Ecuafest? Ecuawho? Ecuawhat?
The police couldn’t tell me much more, only that they had just been assigned to work at the Ecuadoran parade that would soon head down Central Park West. So I stayed and watched the event from beginning to end.
It was tiny, as parades in New York go: a single vendor selling souvenirs, a couple of dancing groups, a couple of beauty queens, some handful of politicians with sashes across their chests and a couple of vehicles decorated with flags and banners.
The biggest attraction was a man dressed in a summer white suit who was surrounded by bodyguards. His arrival created all the pandemonium the small group of spectators could create, as young and old scrambled to take his photo, obtain his autograph, pose beside him and shake his hand. I didn’t recognize him, but I realized that he was some sort of star. Later I learned that he was Alex Aguinaga, hailed as one of the best Ecuadorian footballers of all time.
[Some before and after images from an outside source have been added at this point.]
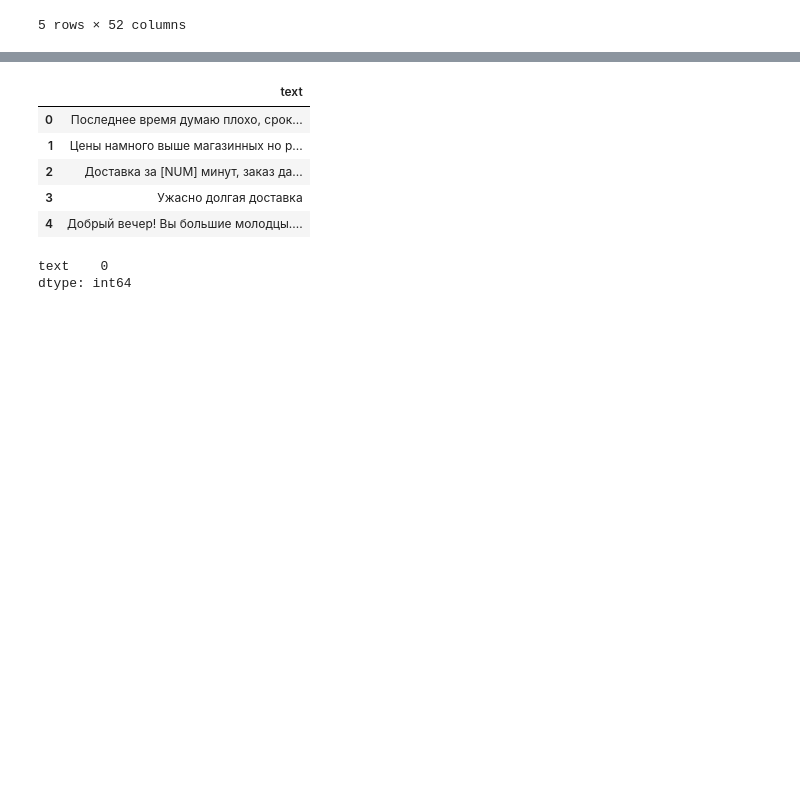
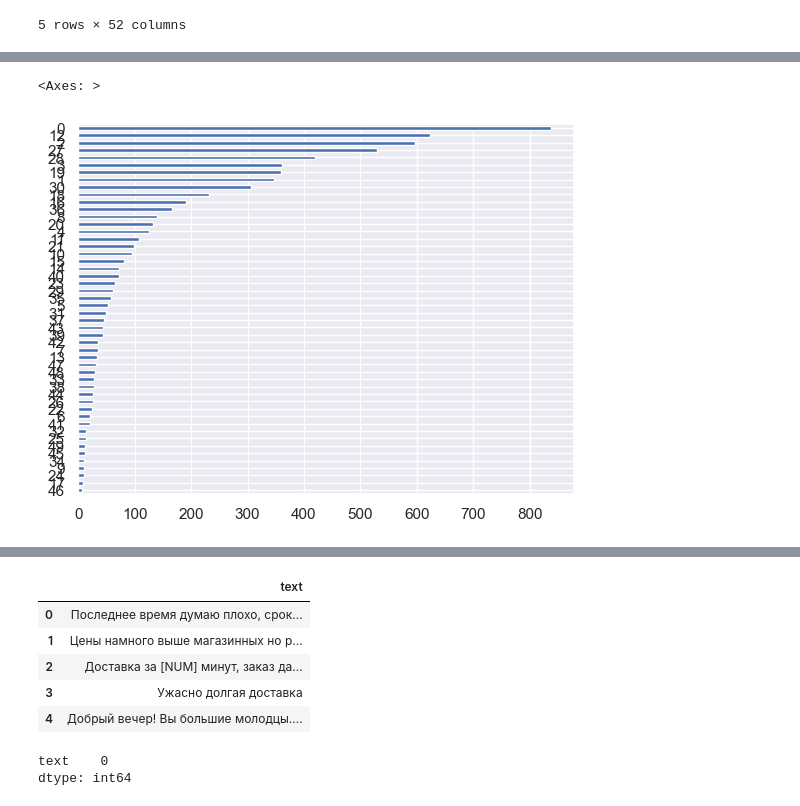
Before and after one commit to KatieGalaeva/exp1, a Jupyter notebook: NLP_intensive/hackathon/baseline_my_lstm.ipynb, the cells around one changed output, grey strips where cells are left out. Saved outputs shown, nothing was run; the diff lists cells and outputs as text; code cells hidden in the pictures; blank space fills up the shorter version.

```diff
--- a/NLP_intensive/hackathon/baseline_my_lstm.ipynb
+++ b/NLP_intensive/hackathon/baseline_my_lstm.ipynb
@@ -86,3 +92,10 @@ X_train.head()
+# %%
+LABEL_COLUMNS = df.columns.tolist()[2:]
+
+df[LABEL_COLUMNS].sum().sort_values().plot(kind="barh")
+# %% [output]
+<Axes: >
+[figure, added]
 # %%
 def preprocess_text(data):
   data = data['text']
```
Also changed, not shown: parts of 11 cells of this notebook.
The promoters of Ecuafest (I later found it advertised on Craigslist) promised that it would go for two and a half hours, but the entire parade lasted less than half an hour, colorful, peaceful, short and sweet.
Please join us as we celebrate Ecuafest 2009, the third annual observance of the Ecuadorian Independence in the city of New York. The National Ecuadorian Day Parade will initiate this year’s festivities on Sunday, May 17th. Showcasing the largest array of Ecuadorian traditions in the form of dances and colorful floats. It will move along Central Park West from 110th Street to its routes end at the corner of 96th Street from 12:30PM-3:00PM.
QUE VIVA EL ECUADOR!!!!!!!!!!